Researchers have identified specific proteins in the blood that may signal the presence of cancer more than seven years before diagnosis. The scientists discovered 618 proteins associated with 19 types of cancer, including bowel, prostate, and breast cancers.

Among these proteins, 107 were found in individuals whose blood was collected at least seven years before they were diagnosed with cancer. These proteins could potentially be targeted for cancer prevention, shifting the focus from detection to prevention, and with further research, they could lead to the development of drugs that stop cancer before it begins.

The two studies, funded by Cancer Research UK and conducted by Oxford Population Health, suggest that these proteins might play a role in the early stages of cancer development and could indicate an increased risk of the disease. Early detection through these proteins could enable treatment at an earlier stage or even prevent cancer altogether.

Professor Ruth Travis, a senior molecular epidemiologist at Oxford Population Health and a senior author of the studies, emphasized the importance of understanding the factors driving the earliest stages of cancer to prevent it. She noted that these studies provide new insights into the causes and biology of various cancers, highlighting what happens years before a cancer diagnosis.

Dr. Iain Foulkes, executive director of research and innovation at Cancer Research UK, highlighted the significance of finding early molecular signals for preventing cancer.
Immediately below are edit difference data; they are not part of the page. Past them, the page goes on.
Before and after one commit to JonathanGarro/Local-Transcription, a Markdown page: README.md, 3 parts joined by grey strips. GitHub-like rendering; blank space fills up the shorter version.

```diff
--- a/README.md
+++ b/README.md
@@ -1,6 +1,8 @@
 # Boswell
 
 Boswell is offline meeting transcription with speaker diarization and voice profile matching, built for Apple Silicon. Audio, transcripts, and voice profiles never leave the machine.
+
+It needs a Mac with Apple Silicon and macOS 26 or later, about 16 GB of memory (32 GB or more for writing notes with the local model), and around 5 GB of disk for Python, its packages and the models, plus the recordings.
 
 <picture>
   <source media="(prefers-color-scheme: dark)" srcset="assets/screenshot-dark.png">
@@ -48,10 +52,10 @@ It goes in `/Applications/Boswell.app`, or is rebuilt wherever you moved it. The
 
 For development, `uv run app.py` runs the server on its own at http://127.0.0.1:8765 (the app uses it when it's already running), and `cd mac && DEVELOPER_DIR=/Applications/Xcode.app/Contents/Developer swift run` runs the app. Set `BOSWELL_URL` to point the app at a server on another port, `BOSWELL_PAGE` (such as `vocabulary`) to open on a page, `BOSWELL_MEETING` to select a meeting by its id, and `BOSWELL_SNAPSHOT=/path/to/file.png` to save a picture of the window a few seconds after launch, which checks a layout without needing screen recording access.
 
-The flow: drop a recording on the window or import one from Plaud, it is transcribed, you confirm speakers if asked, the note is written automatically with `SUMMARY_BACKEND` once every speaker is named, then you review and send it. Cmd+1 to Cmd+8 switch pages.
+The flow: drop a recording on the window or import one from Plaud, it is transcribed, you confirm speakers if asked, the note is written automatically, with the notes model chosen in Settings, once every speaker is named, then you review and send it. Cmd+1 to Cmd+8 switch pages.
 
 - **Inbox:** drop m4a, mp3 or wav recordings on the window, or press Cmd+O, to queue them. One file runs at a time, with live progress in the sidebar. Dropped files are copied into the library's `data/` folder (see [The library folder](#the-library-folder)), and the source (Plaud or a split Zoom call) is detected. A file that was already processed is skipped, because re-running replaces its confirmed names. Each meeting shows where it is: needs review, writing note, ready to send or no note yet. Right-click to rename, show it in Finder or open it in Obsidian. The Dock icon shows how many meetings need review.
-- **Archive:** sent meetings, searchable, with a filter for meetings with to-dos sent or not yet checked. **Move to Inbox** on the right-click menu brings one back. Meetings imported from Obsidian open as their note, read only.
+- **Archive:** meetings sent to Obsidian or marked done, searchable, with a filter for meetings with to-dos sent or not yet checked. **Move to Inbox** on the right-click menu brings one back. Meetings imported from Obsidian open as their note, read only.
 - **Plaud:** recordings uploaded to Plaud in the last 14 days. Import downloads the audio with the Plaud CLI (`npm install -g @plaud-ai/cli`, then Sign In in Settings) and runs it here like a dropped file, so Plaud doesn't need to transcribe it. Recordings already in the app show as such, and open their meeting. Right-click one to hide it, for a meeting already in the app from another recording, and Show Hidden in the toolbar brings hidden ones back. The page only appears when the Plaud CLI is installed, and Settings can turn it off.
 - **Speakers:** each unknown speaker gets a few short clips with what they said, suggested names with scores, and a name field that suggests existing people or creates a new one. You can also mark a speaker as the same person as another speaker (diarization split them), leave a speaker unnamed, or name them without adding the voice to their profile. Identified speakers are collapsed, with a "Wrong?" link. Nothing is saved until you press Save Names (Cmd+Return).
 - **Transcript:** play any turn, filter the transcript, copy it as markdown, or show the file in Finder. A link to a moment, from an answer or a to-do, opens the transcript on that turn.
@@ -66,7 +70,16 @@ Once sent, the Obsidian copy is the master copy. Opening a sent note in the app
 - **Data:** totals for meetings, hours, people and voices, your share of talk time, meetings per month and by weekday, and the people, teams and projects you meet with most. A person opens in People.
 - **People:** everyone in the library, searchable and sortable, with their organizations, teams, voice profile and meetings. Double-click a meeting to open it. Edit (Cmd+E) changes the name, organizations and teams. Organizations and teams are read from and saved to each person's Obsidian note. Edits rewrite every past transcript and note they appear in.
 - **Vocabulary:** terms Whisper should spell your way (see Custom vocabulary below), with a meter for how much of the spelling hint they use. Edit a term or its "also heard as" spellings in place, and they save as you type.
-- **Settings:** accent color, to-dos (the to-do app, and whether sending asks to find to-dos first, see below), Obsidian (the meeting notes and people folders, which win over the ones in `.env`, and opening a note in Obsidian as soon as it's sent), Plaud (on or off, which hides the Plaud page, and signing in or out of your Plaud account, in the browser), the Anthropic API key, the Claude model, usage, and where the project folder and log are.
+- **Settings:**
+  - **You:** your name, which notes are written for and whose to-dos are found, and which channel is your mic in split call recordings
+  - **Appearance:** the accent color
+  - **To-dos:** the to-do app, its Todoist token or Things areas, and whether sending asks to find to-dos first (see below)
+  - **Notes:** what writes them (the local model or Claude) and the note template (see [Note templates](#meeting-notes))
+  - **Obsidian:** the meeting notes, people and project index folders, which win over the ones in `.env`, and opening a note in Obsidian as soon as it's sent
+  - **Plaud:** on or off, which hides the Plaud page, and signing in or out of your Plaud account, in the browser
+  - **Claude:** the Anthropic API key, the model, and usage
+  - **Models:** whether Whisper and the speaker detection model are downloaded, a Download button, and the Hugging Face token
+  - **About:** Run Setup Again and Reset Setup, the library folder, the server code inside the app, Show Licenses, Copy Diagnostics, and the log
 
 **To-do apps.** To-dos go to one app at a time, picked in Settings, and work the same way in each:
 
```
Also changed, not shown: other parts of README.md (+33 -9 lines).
He stated that this painstaking research is crucial for developing preventative therapies, which aim to extend and improve lives by eliminating the fear of cancer.

In the first study, researchers analyzed blood samples from the UK Biobank, which included samples from more than 44,000 individuals, 4,900 of whom were later diagnosed with cancer. They used proteomics, the study of proteins, to analyze 1,463 proteins in a single blood sample from each person. By comparing the proteins in those later diagnosed with cancer to those who were not, the researchers identified proteins linked to cancer risk, finding 182 proteins that varied in the blood three years before diagnosis.
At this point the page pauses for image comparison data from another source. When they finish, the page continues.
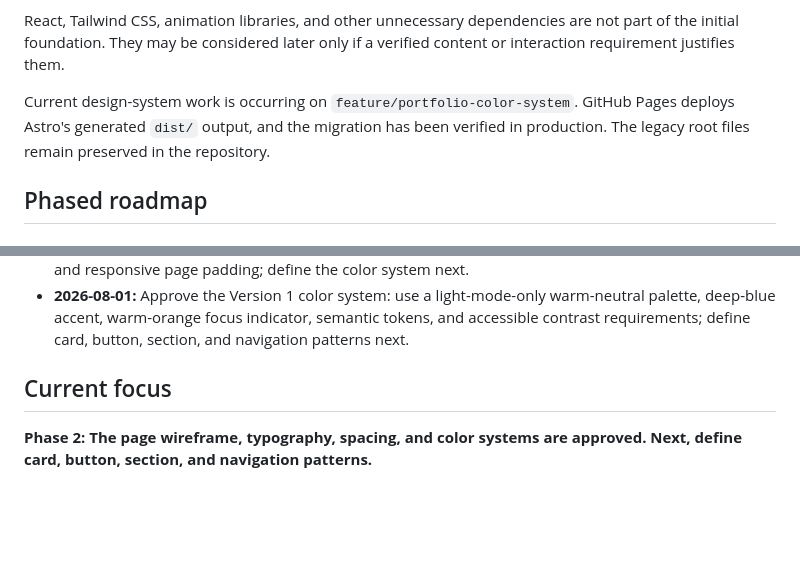
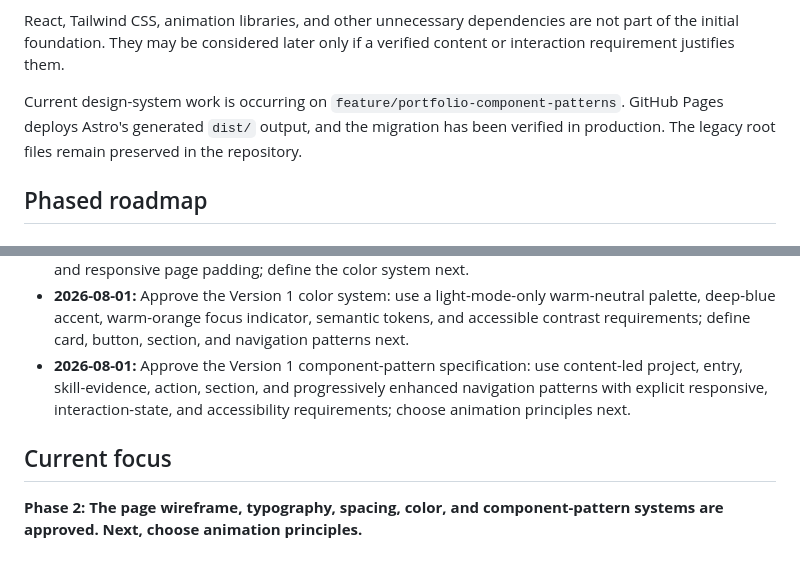
Before and after one commit to haneyoshi/haneyoshi.github.io, a Markdown page: docs/PORTFOLIO_REBUILD_PLAN.md, 2 parts joined by grey strips. Rendered like a GitHub page; blank space fills up the shorter version.

Commit message:
docs: define portfolio component patterns

```diff
--- a/docs/PORTFOLIO_REBUILD_PLAN.md
+++ b/docs/PORTFOLIO_REBUILD_PLAN.md
@@ -62,7 +62,7 @@ The approved Version 1 page structure and section hierarchy are defined in `docs
 
 React, Tailwind CSS, animation libraries, and other unnecessary dependencies are not part of the initial foundation. They may be considered later only if a verified content or interaction requirement justifies them.
 
-Current design-system work is occurring on `feature/portfolio-color-system`. GitHub Pages deploys Astro's generated `dist/` output, and the migration has been verified in production. The legacy root files remain preserved in the repository.
+Current design-system work is occurring on `feature/portfolio-component-patterns`. GitHub Pages deploys Astro's generated `dist/` output, and the migration has been verified in production. The legacy root files remain preserved in the repository.
 
 ## Phased roadmap
 
@@ -260,7 +260,8 @@ Normal text requires at least `4.5:1` contrast; large text and meaningful interf
 - **2026-08-01:** Approve the Version 1 page wireframe and section hierarchy: one Projects section contains MediCheck as the dominant case study and EchoTask as a secondary development preview; Experience and Education use paired blocks; Skills use evidence-based groups; typography and spacing are the next focused Phase 2 task.
 - **2026-08-01:** Approve the Version 1 typography and spacing systems: use the system-font strategy, semantic type scale, `52ch` and `68ch` readable measures, nine-token spacing scale, `72rem` container, and responsive page padding; define the color system next.
 - **2026-08-01:** Approve the Version 1 color system: use a light-mode-only warm-neutral palette, deep-blue accent, warm-orange focus indicator, semantic tokens, and accessible contrast requirements; define card, button, section, and navigation patterns next.
+- **2026-08-01:** Approve the Version 1 component-pattern specification: use content-led project, entry, skill-evidence, action, section, and progressively enhanced navigation patterns with explicit responsive, interaction-state, and accessibility requirements; choose animation principles next.
 
 ## Current focus
 
-**Phase 2: The page wireframe, typography, spacing, and color systems are approved. Next, define card, button, section, and navigation patterns.**
+**Phase 2: The page wireframe, typography, spacing, color, and component-pattern systems are approved. Next, choose animation principles.**
```
Also changed, not shown: other parts of docs/PORTFOLIO_REBUILD_PLAN.md (+1 -1 lines), docs/PORTFOLIO_COMPONENT_PATTERNS.md (added, +254 -0 lines).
The second study involved analyzing genetic data from over 300,000 cancer cases to determine which blood proteins were involved in cancer development and could be targeted by new treatments. They identified 40 proteins in the blood that influenced the risk of nine types of cancer, including bladder, breast, endometrial, head and neck, lung, ovarian, pancreatic, kidney, and malignant non-melanoma cancers.

The findings suggest that altering these proteins could change the likelihood of developing cancer, although it may also lead to unintended side effects. The researchers stress the need for further investigation to determine the exact role of these proteins in cancer development, identify the most reliable ones for testing, develop clinical tests for detection, and find drugs that target these proteins.

Currently, the Galleri test, which detects circulating tumor DNA in the blood, is being trialed in the NHS. Researchers propose that the newly discovered proteins could be used for cancer prevention, emphasizing the ongoing need for prevention and early detection to improve cancer survival rates.

The findings are published in the Nature Communications journal.